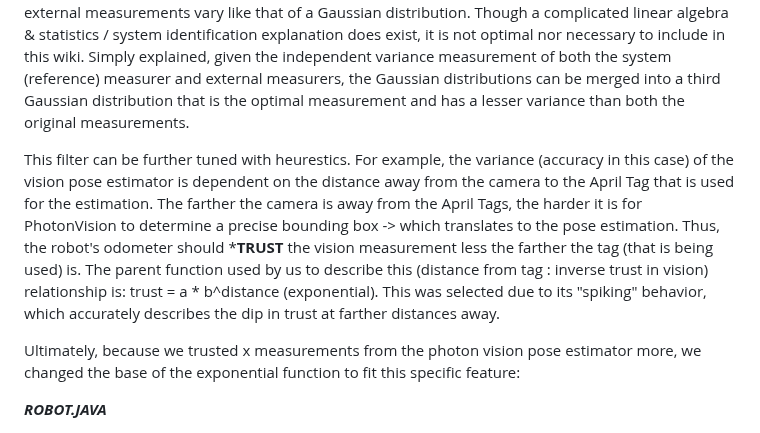
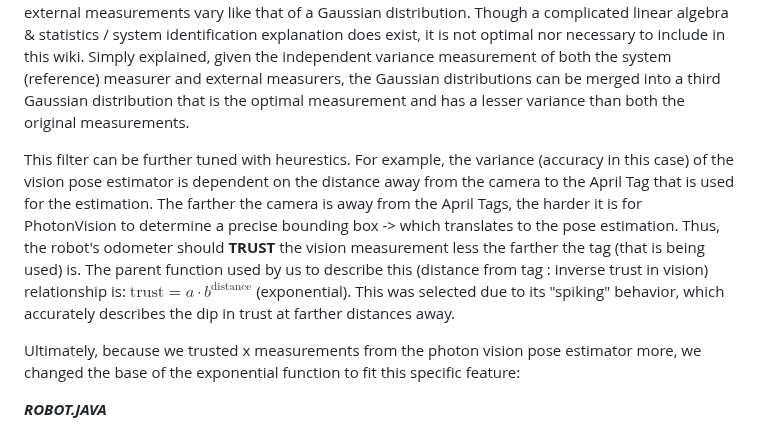
Before and after one commit to pbhak/wiki, a Markdown page: crescendo-2024/software/kalman-filter.md, the part around the change. GitHub-like rendering.

Commit message:
revision

```diff
--- a/crescendo-2024/software/kalman-filter.md
+++ b/crescendo-2024/software/kalman-filter.md
@@ -8,7 +8,7 @@ To compensate for this, external measurements (measurements that are not directl
 
 A Kalman Filter is a state observer that combines information about a system's behavior, as well as external measurements, to create an optimal estimate of the system's true state. However, before it can be applied, the following assumption must be made: the system measurements as well as the external measurements vary like that of a Gaussian distribution. Though a complicated linear algebra & statistics / system identification explanation does exist, it is not optimal nor necessary to include in this wiki. Simply explained, given the independent variance measurement of both the system (reference) measurer and external measurers, the Gaussian distributions can be merged into a third Gaussian distribution that is the optimal measurement and has a lesser variance than both the original measurements.
 
-This filter can be further tuned with heurestics. For example, the variance (accuracy in this case) of the vision pose estimator is dependent on the distance away from the camera to the April Tag that is used for the estimation. The farther the camera is away from the April Tags, the harder it is for PhotonVision to determine a precise bounding box -> which translates to the pose estimation. Thus, the robot's odometer should ***TRUST** the vision measurement less the farther the tag (that is being used) is. The parent function used by us to describe this (distance from tag : inverse trust in vision) relationship is: trust = a * b^distance (exponential). This was selected due to its "spiking" behavior, which accurately describes the dip in trust at farther distances away.
+This filter can be further tuned with heurestics. For example, the variance (accuracy in this case) of the vision pose estimator is dependent on the distance away from the camera to the April Tag that is used for the estimation. The farther the camera is away from the April Tags, the harder it is for PhotonVision to determine a precise bounding box -> which translates to the pose estimation. Thus, the robot's odometer should **TRUST** the vision measurement less the farther the tag (that is being used) is. The parent function used by us to describe this (distance from tag : inverse trust in vision) relationship is: $\text{trust} = a \cdot b^{\text{distance}}$ (exponential). This was selected due to its "spiking" behavior, which accurately describes the dip in trust at farther distances away.
 
 Ultimately, because we trusted x measurements from the photon vision pose estimator more, we changed the base of the exponential function to fit this specific feature:
 
```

__________

Reproduce the entries above exactly, without images.

Before and after one commit to pbhak/wiki, a Markdown page: crescendo-2024/software/kalman-filter.md, the part around the change. GitHub-like rendering.

Commit message:
revision

```diff
--- a/crescendo-2024/software/kalman-filter.md
+++ b/crescendo-2024/software/kalman-filter.md
@@ -8,7 +8,7 @@ To compensate for this, external measurements (measurements that are not directl
 
 A Kalman Filter is a state observer that combines information about a system's behavior, as well as external measurements, to create an optimal estimate of the system's true state. However, before it can be applied, the following assumption must be made: the system measurements as well as the external measurements vary like that of a Gaussian distribution. Though a complicated linear algebra & statistics / system identification explanation does exist, it is not optimal nor necessary to include in this wiki. Simply explained, given the independent variance measurement of both the system (reference) measurer and external measurers, the Gaussian distributions can be merged into a third Gaussian distribution that is the optimal measurement and has a lesser variance than both the original measurements.
 
-This filter can be further tuned with heurestics. For example, the variance (accuracy in this case) of the vision pose estimator is dependent on the distance away from the camera to the April Tag that is used for the estimation. The farther the camera is away from the April Tags, the harder it is for PhotonVision to determine a precise bounding box -> which translates to the pose estimation. Thus, the robot's odometer should ***TRUST** the vision measurement less the farther the tag (that is being used) is. The parent function used by us to describe this (distance from tag : inverse trust in vision) relationship is: trust = a * b^distance (exponential). This was selected due to its "spiking" behavior, which accurately describes the dip in trust at farther distances away.
+This filter can be further tuned with heurestics. For example, the variance (accuracy in this case) of the vision pose estimator is dependent on the distance away from the camera to the April Tag that is used for the estimation. The farther the camera is away from the April Tags, the harder it is for PhotonVision to determine a precise bounding box -> which translates to the pose estimation. Thus, the robot's odometer should **TRUST** the vision measurement less the farther the tag (that is being used) is. The parent function used by us to describe this (distance from tag : inverse trust in vision) relationship is: $\text{trust} = a \cdot b^{\text{distance}}$ (exponential). This was selected due to its "spiking" behavior, which accurately describes the dip in trust at farther distances away.
 
 Ultimately, because we trusted x measurements from the photon vision pose estimator more, we changed the base of the exponential function to fit this specific feature:
 
```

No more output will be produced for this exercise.